After the room was secured, Dylan rolled the first joint and passed it to Lennon. He immediately gave it to Ringo Starr, whom he called “my royal taster”. Not realizing the etiquette was to pass it on, Starr finished the joint and Dylan and Aronowitz rolled more for each of them.
The Beatles spent the next few hours in hilarity, looked upon with amusement by Dylan. Brian Epstein kept saying, “I’m so high I’m on the ceiling. I’m up on the ceiling.”
By the time they came to make Help! in 1965, The Beatles’ cannabis use had reached a peak. It affected their songwriting, which became mellower and more introspective. During the filming of Help! they were often stoned on set, which caused them to forget their lines.
The Beatles had gone beyond comprehension.
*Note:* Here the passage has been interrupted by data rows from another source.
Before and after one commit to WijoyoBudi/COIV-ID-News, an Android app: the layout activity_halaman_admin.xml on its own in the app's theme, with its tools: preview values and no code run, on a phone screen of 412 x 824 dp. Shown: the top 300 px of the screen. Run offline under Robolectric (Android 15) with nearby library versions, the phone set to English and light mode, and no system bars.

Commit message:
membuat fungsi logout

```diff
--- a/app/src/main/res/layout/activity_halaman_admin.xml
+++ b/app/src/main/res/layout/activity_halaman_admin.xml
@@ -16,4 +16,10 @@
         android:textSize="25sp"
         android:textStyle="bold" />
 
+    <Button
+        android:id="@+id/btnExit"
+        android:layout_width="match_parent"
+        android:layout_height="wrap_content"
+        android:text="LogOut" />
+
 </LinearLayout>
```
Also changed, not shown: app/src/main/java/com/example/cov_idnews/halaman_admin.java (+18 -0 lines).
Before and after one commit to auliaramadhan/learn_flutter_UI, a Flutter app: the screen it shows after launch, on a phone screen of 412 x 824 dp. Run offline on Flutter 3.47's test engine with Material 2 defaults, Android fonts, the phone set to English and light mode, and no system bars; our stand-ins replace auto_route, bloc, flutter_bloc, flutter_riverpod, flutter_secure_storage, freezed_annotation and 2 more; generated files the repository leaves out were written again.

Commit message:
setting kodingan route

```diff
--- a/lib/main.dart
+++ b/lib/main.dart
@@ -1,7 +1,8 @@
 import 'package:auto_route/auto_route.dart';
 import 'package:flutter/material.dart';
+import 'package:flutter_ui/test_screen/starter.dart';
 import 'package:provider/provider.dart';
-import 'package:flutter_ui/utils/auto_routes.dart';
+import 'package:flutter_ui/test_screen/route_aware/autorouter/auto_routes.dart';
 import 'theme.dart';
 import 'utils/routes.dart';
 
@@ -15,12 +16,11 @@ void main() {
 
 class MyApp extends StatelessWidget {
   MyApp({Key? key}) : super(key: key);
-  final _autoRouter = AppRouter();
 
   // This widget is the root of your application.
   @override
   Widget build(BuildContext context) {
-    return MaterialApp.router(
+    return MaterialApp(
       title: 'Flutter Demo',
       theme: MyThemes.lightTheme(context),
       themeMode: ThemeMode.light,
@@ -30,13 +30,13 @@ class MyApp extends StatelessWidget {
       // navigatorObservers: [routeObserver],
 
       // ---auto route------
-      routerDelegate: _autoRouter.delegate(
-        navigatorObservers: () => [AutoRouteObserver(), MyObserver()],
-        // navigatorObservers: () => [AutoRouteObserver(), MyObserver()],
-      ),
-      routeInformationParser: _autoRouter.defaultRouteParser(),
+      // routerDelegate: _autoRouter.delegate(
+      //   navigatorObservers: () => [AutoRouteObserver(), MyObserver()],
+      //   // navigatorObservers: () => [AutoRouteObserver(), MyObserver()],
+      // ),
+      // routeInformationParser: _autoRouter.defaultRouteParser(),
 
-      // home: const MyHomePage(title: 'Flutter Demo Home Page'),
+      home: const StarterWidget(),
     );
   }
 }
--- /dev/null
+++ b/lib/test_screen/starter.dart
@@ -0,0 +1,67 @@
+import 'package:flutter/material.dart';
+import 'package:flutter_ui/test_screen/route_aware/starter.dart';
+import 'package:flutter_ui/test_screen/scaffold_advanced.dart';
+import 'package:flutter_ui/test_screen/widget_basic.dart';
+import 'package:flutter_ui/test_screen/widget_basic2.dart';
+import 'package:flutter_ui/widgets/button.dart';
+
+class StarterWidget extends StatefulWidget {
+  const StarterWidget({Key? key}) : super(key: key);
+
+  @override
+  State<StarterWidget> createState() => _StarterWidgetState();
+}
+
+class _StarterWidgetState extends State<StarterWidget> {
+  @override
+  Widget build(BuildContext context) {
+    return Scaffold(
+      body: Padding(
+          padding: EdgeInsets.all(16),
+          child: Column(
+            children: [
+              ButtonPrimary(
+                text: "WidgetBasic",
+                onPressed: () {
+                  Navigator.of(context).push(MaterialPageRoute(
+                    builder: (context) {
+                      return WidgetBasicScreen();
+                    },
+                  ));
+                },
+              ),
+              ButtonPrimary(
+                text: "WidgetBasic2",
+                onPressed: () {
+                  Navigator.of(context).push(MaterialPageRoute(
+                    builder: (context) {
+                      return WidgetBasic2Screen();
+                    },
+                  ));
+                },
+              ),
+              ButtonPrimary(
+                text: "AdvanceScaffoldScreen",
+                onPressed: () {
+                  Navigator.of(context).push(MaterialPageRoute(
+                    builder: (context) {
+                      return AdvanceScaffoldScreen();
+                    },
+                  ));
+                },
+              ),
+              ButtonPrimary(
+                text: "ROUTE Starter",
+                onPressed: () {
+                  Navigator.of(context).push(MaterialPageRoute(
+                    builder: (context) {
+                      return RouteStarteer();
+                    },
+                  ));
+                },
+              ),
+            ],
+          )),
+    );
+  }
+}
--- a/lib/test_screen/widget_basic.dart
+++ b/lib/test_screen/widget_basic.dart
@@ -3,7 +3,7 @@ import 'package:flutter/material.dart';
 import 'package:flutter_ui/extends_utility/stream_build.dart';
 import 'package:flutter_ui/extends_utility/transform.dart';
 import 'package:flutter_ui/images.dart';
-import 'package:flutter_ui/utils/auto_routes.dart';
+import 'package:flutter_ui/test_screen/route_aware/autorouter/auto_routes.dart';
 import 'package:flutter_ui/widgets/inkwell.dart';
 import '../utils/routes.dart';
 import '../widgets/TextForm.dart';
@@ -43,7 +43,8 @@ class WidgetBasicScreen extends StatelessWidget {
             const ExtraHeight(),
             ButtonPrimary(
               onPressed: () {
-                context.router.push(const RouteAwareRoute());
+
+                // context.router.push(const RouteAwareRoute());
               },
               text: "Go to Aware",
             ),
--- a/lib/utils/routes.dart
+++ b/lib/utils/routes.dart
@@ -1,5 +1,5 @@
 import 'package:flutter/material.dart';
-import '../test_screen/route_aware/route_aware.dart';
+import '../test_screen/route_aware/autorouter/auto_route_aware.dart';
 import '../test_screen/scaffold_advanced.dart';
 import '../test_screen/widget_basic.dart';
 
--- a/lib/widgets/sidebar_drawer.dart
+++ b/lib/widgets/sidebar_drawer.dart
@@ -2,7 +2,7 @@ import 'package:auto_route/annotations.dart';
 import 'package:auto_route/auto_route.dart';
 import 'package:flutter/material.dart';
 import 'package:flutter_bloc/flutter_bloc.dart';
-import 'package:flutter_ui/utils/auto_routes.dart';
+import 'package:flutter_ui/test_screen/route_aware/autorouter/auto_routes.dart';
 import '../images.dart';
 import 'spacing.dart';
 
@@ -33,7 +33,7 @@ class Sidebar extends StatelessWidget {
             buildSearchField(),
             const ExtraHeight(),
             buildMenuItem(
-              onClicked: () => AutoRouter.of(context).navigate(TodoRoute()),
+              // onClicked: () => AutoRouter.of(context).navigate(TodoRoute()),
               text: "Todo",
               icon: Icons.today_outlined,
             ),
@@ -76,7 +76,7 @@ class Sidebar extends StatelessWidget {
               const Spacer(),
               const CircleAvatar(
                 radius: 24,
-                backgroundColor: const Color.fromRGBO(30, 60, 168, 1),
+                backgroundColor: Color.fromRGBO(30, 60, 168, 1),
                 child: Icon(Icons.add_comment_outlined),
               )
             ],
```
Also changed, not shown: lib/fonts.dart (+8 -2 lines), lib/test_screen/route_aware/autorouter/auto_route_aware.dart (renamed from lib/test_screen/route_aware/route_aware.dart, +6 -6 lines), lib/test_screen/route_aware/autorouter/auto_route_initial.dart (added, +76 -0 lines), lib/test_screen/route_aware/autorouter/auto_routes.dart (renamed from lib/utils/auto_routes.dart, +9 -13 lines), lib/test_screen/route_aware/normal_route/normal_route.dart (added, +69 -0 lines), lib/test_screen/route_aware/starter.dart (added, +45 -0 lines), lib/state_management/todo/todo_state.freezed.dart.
We were smoking marijuana for breakfast.
We were well into marijuana and nobody could communicate with us, because we were just glazed eyes, giggling all the time. – John Lennon
Cannabis had a significant effect on The Beatles’ music. It found its way into a number of songs:
Described by Paul McCartney as “an ode to pot”
This track was condemned in some quarters due to its reference to getting high.
Sponsored by a group called Soma, the advertisement also demanded the release of all people imprisoned due to cannabis possession, and further research into the drug’s medical uses.
> The Beatles and Drugs | The Beatles Bible